**What to produce:** Lines containing the word "QWidget" are to be copied from the data below.

- - -

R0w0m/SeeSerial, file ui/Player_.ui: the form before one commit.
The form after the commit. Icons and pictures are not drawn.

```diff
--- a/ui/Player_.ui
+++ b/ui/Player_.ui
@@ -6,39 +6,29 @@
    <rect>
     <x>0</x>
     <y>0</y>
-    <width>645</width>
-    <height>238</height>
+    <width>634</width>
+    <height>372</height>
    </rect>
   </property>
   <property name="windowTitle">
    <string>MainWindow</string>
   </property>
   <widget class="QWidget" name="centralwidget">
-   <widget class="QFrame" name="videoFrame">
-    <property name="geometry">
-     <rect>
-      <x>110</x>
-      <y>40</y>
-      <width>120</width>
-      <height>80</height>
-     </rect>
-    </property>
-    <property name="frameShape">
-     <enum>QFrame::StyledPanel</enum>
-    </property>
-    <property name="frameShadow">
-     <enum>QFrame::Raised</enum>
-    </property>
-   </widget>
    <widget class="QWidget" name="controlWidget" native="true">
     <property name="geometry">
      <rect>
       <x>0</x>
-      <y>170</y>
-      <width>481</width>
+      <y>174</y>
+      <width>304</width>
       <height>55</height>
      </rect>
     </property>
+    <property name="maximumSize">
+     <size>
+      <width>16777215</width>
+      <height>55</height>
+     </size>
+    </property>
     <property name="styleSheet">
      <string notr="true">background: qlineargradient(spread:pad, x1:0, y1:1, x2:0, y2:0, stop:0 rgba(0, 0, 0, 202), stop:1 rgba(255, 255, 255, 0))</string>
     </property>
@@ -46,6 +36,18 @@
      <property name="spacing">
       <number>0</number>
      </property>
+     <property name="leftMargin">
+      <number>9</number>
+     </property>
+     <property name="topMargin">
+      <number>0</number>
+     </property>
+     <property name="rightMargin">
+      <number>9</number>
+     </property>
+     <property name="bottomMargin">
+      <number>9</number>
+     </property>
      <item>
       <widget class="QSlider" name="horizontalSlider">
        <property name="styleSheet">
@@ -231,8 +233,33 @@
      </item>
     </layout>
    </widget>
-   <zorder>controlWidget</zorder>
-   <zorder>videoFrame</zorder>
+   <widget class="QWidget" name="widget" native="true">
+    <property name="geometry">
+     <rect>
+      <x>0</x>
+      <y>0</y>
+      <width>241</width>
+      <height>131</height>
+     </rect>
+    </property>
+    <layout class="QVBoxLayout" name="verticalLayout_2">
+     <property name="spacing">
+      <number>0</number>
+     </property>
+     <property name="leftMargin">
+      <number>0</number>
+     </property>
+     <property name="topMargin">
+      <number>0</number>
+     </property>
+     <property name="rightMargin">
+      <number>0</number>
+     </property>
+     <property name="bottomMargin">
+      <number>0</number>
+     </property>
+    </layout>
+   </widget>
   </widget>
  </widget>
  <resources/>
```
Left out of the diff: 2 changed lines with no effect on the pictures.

- - -

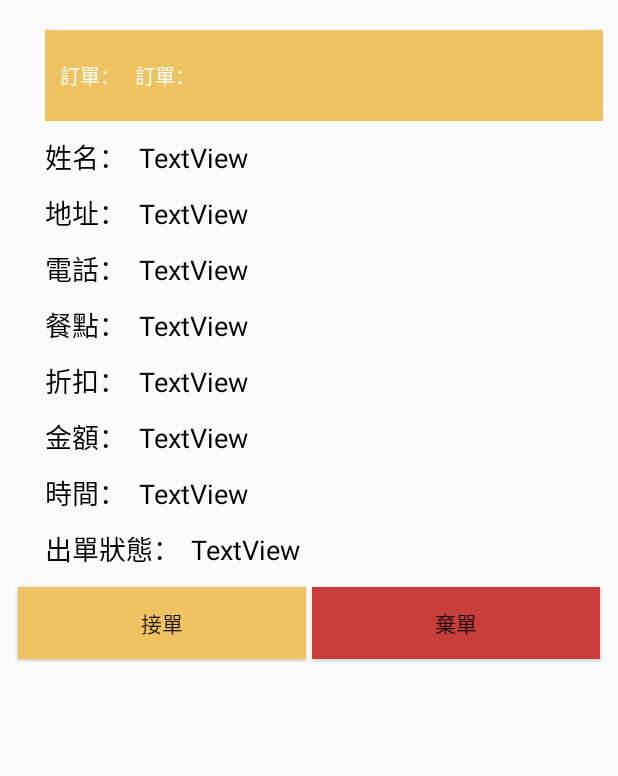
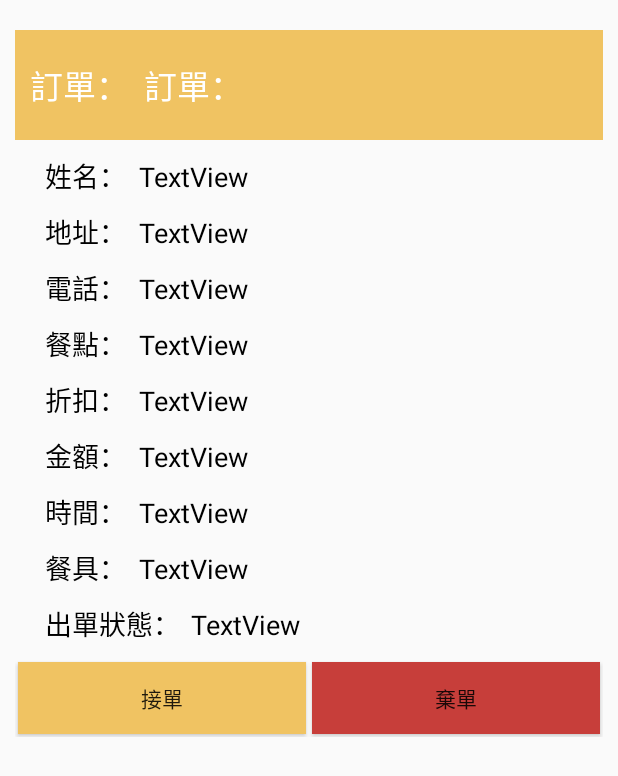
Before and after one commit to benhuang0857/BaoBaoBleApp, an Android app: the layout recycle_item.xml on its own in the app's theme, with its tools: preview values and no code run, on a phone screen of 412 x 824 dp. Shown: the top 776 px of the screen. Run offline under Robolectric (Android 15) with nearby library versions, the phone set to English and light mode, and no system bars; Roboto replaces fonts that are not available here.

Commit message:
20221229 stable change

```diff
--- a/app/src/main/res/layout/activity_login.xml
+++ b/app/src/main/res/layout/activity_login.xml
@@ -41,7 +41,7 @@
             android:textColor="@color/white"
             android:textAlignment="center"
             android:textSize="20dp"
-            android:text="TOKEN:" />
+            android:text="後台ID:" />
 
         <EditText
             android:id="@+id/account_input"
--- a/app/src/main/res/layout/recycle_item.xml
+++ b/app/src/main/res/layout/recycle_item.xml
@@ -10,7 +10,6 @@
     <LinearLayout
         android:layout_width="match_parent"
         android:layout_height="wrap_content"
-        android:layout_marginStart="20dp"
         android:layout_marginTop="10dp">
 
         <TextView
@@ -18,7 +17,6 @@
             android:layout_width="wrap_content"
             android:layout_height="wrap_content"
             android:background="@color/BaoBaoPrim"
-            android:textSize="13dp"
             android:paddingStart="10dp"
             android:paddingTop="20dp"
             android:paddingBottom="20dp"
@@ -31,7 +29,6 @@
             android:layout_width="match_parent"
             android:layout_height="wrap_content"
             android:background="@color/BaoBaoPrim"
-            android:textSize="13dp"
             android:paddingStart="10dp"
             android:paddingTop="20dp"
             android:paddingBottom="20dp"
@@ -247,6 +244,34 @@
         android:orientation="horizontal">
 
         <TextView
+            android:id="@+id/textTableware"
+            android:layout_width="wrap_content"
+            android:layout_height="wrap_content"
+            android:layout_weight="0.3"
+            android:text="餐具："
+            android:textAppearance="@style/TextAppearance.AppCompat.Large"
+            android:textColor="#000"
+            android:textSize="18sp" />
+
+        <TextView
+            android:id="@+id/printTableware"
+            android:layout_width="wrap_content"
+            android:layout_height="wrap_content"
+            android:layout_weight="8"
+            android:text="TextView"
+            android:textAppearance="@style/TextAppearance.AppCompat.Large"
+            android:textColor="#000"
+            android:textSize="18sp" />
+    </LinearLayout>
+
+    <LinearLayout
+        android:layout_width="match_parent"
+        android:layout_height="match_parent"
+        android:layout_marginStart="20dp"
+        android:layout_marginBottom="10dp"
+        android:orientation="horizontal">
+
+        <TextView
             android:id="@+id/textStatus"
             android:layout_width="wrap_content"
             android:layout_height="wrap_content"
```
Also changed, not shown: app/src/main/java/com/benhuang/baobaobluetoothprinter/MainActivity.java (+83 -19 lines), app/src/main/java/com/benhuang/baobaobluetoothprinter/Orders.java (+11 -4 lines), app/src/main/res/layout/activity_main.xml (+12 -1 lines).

- - -

**Final answer:**
   <widget class="QWidget" name="centralwidget">
    <widget class="QWidget" name="controlWidget" native="true">
+   <widget class="QWidget" name="widget" native="true">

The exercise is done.